Despite not moving physical location, the watch was able to work out my pace and distance, which were both pretty spot on.
However, while the treadmill I was on predicted that based on my weight and age I had burned around 248 calories, the watch claimed that I had in fact burned 346 calories – a fairly large discrepancy.
PowerWatch claims that its calorie counter is the most ‘accurate industry-wide’, so I’m hoping the treadmill was just seriously underestimating my calorie-counting ability!
Where the watch did slightly let me down was during a swim.
The watch is water-resistant at up to 200m, and didn’t falter when I entered the water, but I was disappointed to discover that it lacked a specific Swimming setting.
This made it tricky to track my pace, distance and calories burned while in the pool, and is something that I would have expected from a smartwatch with water resistance.
I also wore the smartwatch at night to test its sleep tracking feature.
As a front-sleeper, the large watch was a little bit annoying to wear, and definitely took some getting used to.

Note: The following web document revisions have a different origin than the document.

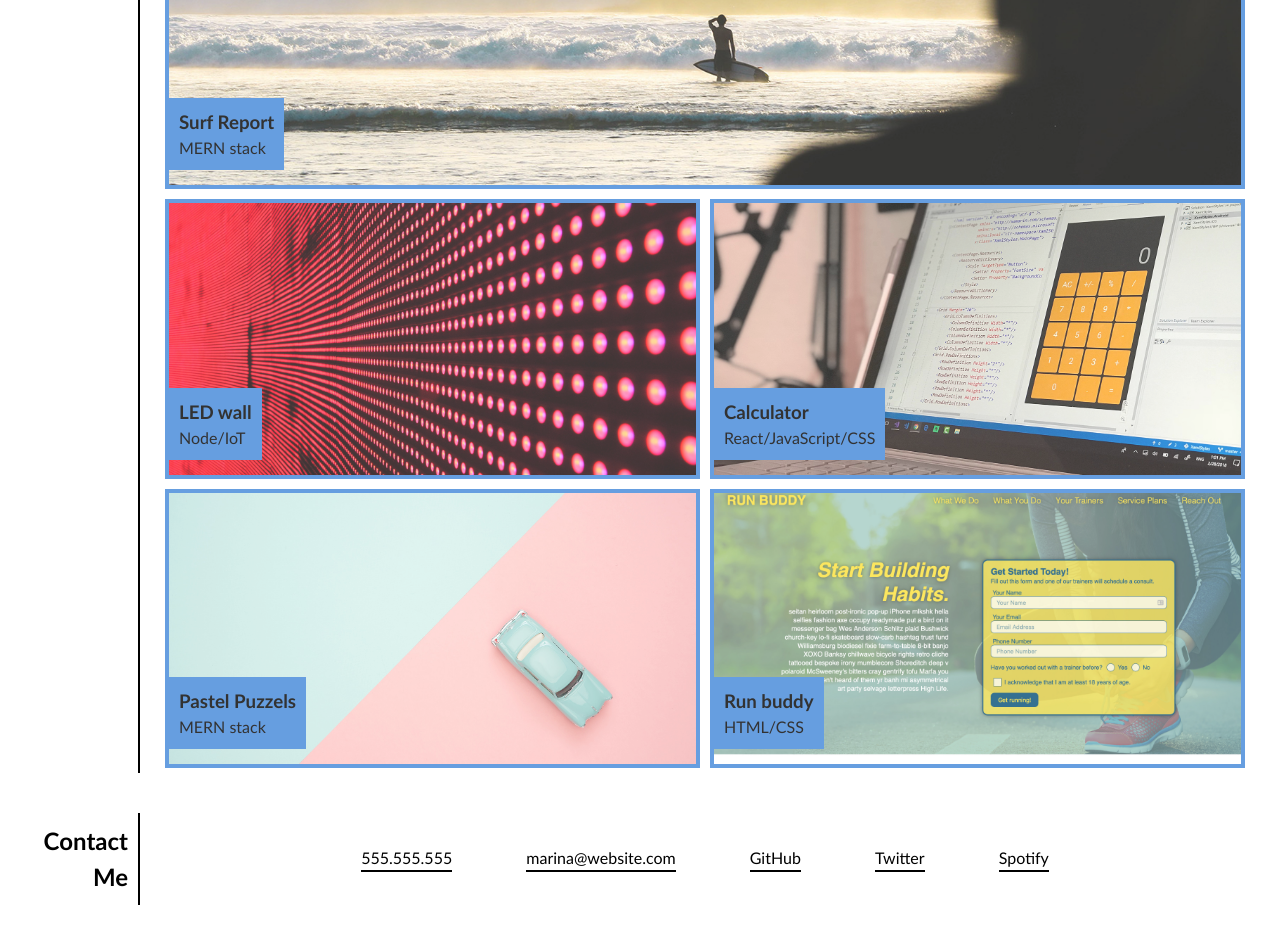
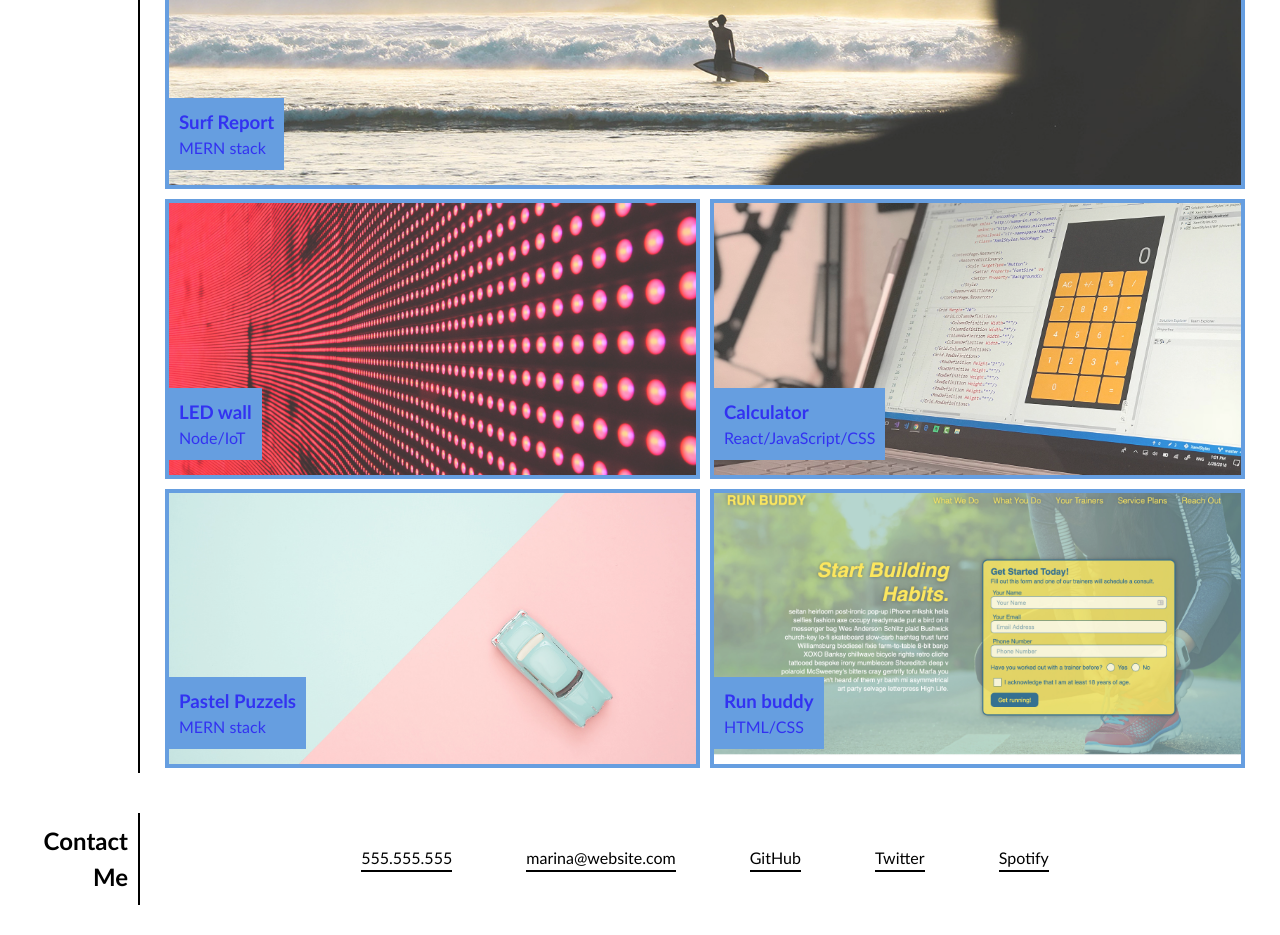
Before and after one commit to marinaongithub/challenge-2, a plain HTML site: page starter/index.html in a window 1280 px wide. Shown: the part 820-1755 px from the top of the page. Drawn offline with Linux system fonts and the light colour scheme.

Commit message:
Added placeholder link to project tiles

```diff
--- a/starter/css/style.css
+++ b/starter/css/style.css
@@ -150,6 +150,11 @@ main h2 {
 
 /* Work section */
 
+#work a:visited {
+  color: var(--dark);
+
+}
+
 .projects-flex {
   display: flex;
   flex-grow: 1;
@@ -167,7 +172,6 @@ main h2 {
 
 .project-tile:hover {
   opacity: 1.0;
-  cursor:pointer;
 }
 
 
--- a/starter/index.html
+++ b/starter/index.html
@@ -59,39 +59,49 @@
       <div class="projects-flex">
         <div class="project-flex-single">
             <div class= project-tile id="project-1">
+              <a href="#">
                 <div id="legend">
                   <h3>Surf Report</h3>
                   <p>MERN stack</p>
                 </div>
+              </a>
             </div>
         </div>
         <div class="project-flex-double">
             <div class=project-tile id="project-2">
+              <a href="#">
                 <div id="legend">
                   <h3>LED wall</h3>
                   <p>Node/IoT</p>
                 </div>
+              </a>
             </div>
             <div class=project-tile id="project-3">
+              <a href="#">
                 <div id="legend">
                   <h3>Calculator</h3>
                   <p>React/JavaScript/CSS</p>
                 </div>
+              </a>
             </div>
         </div>
         <div class="project-flex-double">
             <div class=project-tile id="project-4">
+              <a href="#">
                 <div id="legend">
                   <h3>Pastel Puzzels</h3>
                   <p>MERN stack</p>
                 </div>
+              </a>
             </div>
             <div class=project-tile id="project-5">
+              <a href="#">
                 <div id="legend">
                   <h3>Run buddy</h3>
                   <p>HTML/CSS</p>
                 </div>
             </div>
+          </a>
         </div>
       </div>
     </section>
```
Lines whose indentation alone changed are shown as unchanged.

However, its sleep tracker seemed pretty spot on, reporting that I’d only had 5.5hrs of deep sleep when I went to bed a bit later, but a dreamy 7.5hrs after an early night.
As previously mentioned, I can imagine this being particularly useful when tracking your sleep over a long period of time.
The PowerWatch 2 does not come cheap, with prices ranging from £499 to a whopping £699 for the Luxury edition.
This seems like a lot to pay, particularly when you compare it to competitors, such as Fitbit and Garmin.
Overall, considering the self-charging capability is touted as the key feature, the PowerWatch 2 really did not live up to its claims.
This is also one of the only features that sets it apart from much cheaper alternatives, so I wouldn’t waste your money if I was you.
The idea is a great one, especially if you’re an elite athlete or long-distance runner who can’t take the time out to physically charge your smartwatch.
However, it seems that Matrix has some serious issues to address before the PowerWatch 2 is ready to storm the market.